A main misconception about Arabic nations is that its citizens live in tents and ride camels. This Arabic way of life dates back over hundreds of years ago based on the use of camels to get around and tents as shelter. That doesn’t mean that this way of life is still relevant today. All of these Arabic nations have technologies that have allowed them to have access to all of the resources that have improved living conditions. If you were planning to visit an Arabic nation with the hopes of experiencing a desert adventure, I’d reconsider!
For many years, Mexicans in the United States have been stereotyped. Some of the most common stereotypes that come to mind consist of: laziness, being illegal immigrants, unable to speak the English language, drunks, and gang members. These misconceptions have been passed on not only by one individual to another but also across all media platforms.
Many Mexicans who come to this nation acquire jobs that many American people simply refuse to do. Should these Mexicans who work extended hours, are poorly paid, and often in unfit working conditions be considered lazy? In my opinion they are far from lazy.
These hard-working Mexicans are grateful and blessed they have a job and are able to put food on the table to feed their families.
There is some truth in the fact that some Mexicans stand on street corners, or in front of stores like Lowe’s and Home Depot, and to most people they are perceived as careless, lethargic and not willing to find work, but how many of those who stereotype them know the real reasons why they are standing at those specific spots? It is to find any possible job opportunities.

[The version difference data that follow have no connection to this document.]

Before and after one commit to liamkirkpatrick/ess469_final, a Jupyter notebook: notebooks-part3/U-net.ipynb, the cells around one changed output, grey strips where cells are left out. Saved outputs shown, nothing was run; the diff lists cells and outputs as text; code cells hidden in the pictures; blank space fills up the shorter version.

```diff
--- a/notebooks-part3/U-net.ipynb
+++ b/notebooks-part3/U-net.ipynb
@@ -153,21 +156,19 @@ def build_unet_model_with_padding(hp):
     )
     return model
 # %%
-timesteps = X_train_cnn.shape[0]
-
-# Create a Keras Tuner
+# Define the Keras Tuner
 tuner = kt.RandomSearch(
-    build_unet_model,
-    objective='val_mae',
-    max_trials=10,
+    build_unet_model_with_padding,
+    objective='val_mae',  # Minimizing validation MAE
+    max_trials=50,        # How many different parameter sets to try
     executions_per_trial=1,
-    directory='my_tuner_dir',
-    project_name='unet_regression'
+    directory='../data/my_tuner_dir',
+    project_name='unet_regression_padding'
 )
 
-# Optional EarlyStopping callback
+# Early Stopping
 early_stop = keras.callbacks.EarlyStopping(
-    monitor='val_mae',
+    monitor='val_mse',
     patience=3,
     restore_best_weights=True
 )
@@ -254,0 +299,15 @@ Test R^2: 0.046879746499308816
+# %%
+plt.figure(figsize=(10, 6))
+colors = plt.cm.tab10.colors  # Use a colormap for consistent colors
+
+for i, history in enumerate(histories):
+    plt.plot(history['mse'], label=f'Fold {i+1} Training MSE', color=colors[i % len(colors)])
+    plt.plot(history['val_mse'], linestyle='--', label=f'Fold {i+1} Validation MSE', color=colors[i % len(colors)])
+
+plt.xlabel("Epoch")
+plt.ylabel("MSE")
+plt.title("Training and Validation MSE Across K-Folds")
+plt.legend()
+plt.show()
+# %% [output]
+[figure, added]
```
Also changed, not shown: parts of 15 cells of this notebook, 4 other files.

They do not care nor do they have the privilege of being picky on what type of jobs they must take. Many of the jobs are anything from cleaning gutters, doing yard work, doing work around the house, or even roofing. They aren’t worried about what type of work they must do their only concern is being able to support themselves and their families. Continue reading
Citizens of India
This is an overwhelming picture that outsiders have of India and, unfortunately, one that hits you as soon as you enter the country. The poverty is understandably overpowering with beggars, tedious slums and garbage ridden areas becoming a common part of India’s culture. People beg because they are suffering and struggling and feel as if they have no other options. They are uneducated because their opportunities to be educated were pulled out from underneath them. However, this is only one side of the ever changing Indian landscape.
According to an article in the New York Times, India has one of the most underprivileged populations on Earth. Unfortunately many of its antipoverty plans end up nourishing the wealthy more than the poor. A new program that began on Jan. 1 hopes to change that.
India removed its “routine middlemen” by depositing government retirement funds and scholarship payments straight into the personal bank accounts of about 245,000 people in 20 of the nation’s hundreds of districts, in an effort to avoid dishonest state and local representatives from redirecting most of the money to their own bank accounts. In the upcoming months the program will be adding hundreds and thousands of more people, according to Economy Watch.
China’s One Child Policy was established by Chinese leader Deng Xiaoping in 1979 to limit China’s growing population. While this policy was originally designed as a temporary measure, it still continues a quarter-century after its institution. The policy limits couples to having only one child. Fines, pressures to abort a pregnancy, and even forced sterilization many be enforced after a second or subsequent pregnancies.
Part of the reason for the government’s decision to have a One Child Policy in certain areas is because the population in China’s urban areas was becoming heavily populated. There has been a flood of Chinese workers into the cities as industries and technologies have exploded.